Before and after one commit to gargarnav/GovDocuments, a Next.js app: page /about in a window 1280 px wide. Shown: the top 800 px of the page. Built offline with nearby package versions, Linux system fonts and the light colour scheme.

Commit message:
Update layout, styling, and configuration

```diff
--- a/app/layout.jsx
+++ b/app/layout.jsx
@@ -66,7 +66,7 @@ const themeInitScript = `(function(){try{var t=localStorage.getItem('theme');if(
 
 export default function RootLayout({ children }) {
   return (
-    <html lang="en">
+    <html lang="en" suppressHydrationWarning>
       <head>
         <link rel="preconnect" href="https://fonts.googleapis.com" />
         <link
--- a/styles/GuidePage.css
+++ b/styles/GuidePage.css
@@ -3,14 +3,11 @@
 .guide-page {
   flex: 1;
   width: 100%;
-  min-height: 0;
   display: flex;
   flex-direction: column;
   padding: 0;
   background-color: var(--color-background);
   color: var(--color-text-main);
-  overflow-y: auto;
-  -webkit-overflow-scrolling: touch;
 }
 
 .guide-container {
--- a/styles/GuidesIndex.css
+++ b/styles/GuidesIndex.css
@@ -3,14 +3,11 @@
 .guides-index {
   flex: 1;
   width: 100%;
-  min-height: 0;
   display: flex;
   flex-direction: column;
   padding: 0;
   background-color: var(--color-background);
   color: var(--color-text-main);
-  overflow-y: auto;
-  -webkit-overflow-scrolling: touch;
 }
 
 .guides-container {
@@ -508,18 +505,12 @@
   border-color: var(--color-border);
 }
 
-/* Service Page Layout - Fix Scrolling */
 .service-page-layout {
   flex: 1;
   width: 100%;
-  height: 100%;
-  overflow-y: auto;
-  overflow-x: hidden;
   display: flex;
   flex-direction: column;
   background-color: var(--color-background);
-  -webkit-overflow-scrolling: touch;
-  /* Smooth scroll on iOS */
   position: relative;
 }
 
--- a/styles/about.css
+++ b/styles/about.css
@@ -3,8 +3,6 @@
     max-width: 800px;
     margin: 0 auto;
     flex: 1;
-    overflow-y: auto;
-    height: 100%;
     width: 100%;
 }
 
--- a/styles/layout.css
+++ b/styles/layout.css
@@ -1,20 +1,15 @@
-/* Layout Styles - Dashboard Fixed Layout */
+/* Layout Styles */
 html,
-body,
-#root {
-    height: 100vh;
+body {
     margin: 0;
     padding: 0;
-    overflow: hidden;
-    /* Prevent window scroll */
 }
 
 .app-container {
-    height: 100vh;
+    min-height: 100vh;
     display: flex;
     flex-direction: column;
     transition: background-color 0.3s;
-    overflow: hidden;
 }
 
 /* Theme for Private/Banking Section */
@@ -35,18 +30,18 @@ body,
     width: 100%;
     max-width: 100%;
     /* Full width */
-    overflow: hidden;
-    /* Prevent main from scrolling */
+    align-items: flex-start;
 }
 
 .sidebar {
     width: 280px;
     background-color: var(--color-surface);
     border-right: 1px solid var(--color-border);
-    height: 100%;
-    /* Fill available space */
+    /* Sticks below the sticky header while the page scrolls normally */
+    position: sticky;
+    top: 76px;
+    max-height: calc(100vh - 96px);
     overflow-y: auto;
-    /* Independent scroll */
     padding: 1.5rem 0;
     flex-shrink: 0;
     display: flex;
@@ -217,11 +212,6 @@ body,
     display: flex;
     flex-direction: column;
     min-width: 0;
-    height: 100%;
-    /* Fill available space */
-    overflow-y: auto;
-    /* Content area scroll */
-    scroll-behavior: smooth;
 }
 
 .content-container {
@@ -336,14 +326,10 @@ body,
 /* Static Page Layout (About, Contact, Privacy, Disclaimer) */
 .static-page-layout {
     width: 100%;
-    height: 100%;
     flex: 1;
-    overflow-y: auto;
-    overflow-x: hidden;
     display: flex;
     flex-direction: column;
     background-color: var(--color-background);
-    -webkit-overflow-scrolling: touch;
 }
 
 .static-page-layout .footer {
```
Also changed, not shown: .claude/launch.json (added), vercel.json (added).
○ ○ ○ ○ ○ ○ ○
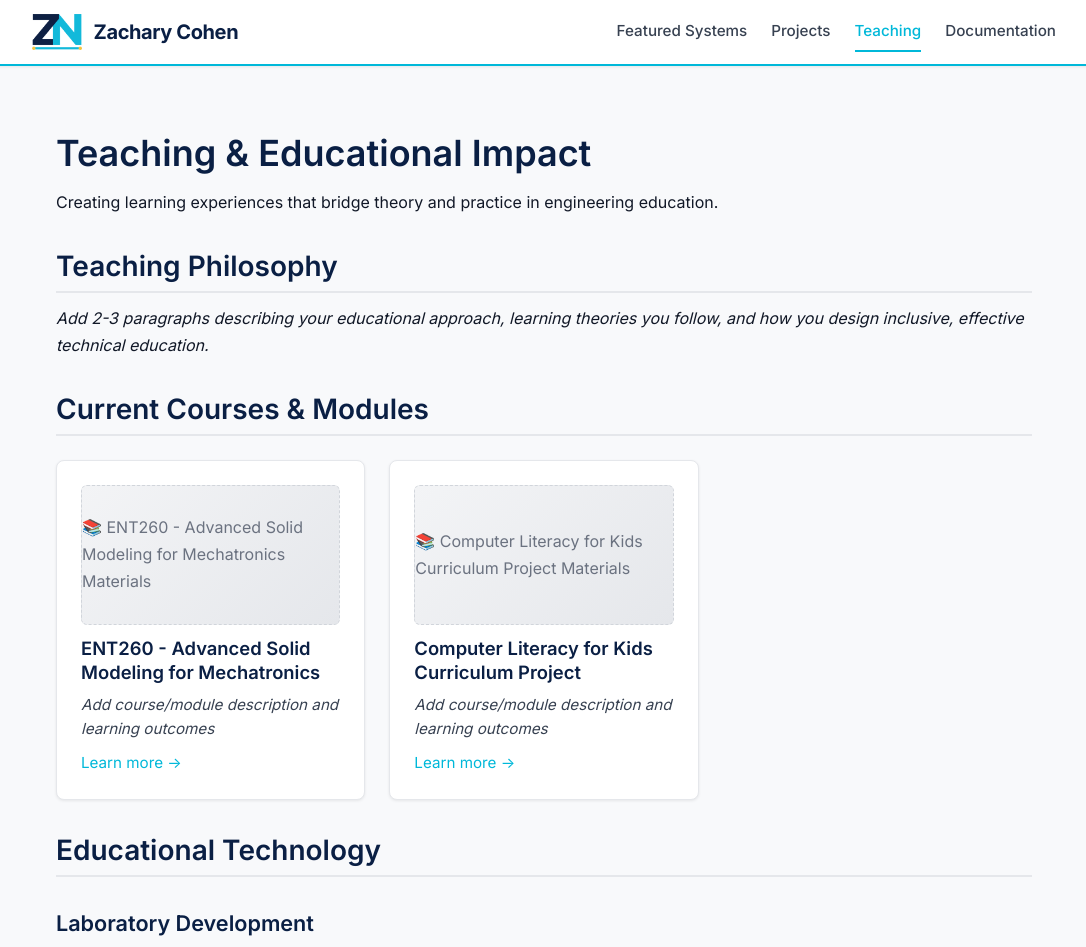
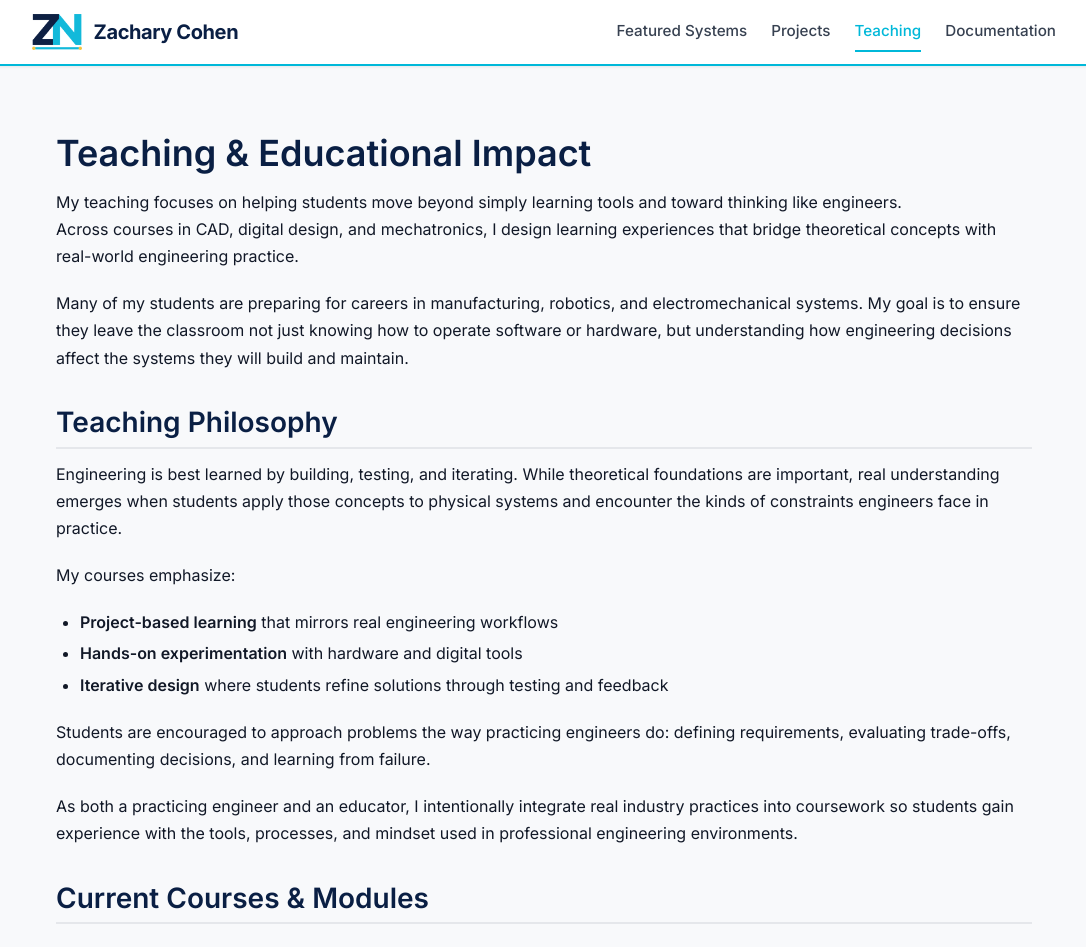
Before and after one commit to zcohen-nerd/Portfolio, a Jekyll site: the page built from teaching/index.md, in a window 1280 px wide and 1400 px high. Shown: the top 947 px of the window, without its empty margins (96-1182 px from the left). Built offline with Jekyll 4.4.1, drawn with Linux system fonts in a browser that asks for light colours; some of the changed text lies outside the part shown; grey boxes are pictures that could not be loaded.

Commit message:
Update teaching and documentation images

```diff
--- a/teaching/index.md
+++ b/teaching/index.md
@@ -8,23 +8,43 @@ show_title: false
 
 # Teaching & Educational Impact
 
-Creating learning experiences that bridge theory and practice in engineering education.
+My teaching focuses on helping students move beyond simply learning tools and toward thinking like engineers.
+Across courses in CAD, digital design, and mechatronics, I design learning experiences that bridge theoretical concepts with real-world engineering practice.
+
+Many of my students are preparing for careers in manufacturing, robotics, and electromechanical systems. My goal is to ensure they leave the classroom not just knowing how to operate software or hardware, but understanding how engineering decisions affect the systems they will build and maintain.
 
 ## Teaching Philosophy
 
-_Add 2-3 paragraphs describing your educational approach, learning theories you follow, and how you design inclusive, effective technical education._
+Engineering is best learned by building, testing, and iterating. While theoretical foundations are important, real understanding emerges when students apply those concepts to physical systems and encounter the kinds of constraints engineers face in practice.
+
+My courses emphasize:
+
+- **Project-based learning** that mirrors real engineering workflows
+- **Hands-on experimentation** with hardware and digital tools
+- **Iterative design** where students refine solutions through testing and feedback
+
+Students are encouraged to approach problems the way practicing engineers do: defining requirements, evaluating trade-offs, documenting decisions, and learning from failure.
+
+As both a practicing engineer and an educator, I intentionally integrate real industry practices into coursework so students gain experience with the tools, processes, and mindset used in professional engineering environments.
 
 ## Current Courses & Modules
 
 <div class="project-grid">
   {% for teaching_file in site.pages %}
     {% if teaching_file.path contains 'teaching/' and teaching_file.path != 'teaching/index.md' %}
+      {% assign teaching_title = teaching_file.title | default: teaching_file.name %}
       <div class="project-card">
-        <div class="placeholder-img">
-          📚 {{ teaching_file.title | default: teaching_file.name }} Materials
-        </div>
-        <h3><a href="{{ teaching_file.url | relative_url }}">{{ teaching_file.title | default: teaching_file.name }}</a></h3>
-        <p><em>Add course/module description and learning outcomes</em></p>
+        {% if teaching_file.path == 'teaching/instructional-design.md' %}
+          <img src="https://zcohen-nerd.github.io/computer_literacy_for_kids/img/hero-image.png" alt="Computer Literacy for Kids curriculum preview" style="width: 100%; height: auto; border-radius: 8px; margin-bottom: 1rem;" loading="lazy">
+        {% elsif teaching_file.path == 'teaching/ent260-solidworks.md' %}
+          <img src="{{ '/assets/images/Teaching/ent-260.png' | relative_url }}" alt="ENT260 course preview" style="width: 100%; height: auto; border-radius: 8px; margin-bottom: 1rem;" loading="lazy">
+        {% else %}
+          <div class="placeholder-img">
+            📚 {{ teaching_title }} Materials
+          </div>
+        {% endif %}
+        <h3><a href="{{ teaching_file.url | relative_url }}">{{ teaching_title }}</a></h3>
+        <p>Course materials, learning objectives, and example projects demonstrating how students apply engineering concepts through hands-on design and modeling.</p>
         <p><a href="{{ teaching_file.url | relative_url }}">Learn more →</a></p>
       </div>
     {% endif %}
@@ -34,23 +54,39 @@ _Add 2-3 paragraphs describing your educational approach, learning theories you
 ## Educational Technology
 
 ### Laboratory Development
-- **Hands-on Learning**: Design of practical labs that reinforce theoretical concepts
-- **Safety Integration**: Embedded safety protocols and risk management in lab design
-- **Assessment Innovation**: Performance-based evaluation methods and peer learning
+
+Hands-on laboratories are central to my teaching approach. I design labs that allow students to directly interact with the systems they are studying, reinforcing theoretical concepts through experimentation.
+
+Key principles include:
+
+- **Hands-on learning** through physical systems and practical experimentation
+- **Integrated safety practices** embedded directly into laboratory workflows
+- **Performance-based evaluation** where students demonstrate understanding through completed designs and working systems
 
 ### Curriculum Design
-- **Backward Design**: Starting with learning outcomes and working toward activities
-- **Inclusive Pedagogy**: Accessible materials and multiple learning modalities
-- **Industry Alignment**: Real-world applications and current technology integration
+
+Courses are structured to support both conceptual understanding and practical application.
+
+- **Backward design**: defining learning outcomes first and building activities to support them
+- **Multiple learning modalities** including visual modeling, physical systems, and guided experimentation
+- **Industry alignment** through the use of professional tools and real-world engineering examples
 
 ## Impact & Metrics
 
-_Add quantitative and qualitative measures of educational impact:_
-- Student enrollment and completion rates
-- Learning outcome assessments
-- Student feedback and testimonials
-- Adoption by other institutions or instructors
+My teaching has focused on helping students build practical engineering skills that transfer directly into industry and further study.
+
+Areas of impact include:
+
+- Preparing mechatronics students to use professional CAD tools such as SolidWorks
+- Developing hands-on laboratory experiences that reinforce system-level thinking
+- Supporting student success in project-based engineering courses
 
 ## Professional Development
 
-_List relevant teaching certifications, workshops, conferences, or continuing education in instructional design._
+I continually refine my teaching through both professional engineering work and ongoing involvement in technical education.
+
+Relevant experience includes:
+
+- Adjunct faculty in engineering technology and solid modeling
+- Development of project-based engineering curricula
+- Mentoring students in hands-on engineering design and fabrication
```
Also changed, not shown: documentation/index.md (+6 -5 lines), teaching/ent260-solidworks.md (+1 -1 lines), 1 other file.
○ ○ ○ ○ ○ ○ ○
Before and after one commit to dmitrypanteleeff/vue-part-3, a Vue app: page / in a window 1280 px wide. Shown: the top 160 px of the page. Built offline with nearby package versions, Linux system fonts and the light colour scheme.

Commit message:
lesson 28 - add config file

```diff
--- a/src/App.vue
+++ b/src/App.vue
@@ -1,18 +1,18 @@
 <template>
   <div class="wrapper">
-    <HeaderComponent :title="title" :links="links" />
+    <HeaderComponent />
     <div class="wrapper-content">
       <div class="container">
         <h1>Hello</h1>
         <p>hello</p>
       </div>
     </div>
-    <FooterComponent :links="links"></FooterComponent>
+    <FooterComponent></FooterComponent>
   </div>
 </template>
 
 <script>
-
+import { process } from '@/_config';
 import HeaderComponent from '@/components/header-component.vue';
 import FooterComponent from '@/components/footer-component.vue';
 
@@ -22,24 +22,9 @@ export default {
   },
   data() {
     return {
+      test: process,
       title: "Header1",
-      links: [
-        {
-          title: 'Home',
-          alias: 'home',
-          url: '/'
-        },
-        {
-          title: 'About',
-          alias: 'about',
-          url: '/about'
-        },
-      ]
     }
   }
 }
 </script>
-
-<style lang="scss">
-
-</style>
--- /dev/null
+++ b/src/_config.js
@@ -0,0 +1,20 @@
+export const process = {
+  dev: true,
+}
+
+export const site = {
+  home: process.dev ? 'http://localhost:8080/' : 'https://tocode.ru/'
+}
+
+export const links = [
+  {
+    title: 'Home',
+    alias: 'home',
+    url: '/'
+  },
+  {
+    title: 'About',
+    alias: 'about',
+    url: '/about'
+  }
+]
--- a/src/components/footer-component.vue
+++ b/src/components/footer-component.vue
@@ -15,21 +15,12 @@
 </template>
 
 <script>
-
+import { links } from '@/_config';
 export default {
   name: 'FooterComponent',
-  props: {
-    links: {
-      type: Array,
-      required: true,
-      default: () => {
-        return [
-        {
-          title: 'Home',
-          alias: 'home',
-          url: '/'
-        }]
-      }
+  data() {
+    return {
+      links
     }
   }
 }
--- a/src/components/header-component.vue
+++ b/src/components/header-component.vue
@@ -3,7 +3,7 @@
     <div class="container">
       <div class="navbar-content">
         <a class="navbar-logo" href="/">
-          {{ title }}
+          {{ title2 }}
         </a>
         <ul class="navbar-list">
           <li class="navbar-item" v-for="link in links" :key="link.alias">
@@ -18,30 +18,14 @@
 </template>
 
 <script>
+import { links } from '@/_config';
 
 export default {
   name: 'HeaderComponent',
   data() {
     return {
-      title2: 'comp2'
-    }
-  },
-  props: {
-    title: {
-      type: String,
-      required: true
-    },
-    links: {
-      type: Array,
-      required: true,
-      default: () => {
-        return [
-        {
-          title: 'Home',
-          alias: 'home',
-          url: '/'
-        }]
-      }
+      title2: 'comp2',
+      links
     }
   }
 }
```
○ ○ ○ ○ ○ ○ ○
What you need to do:
Would you tally the lines above that include "name" and reply with only the total?

Response for this exercise:
5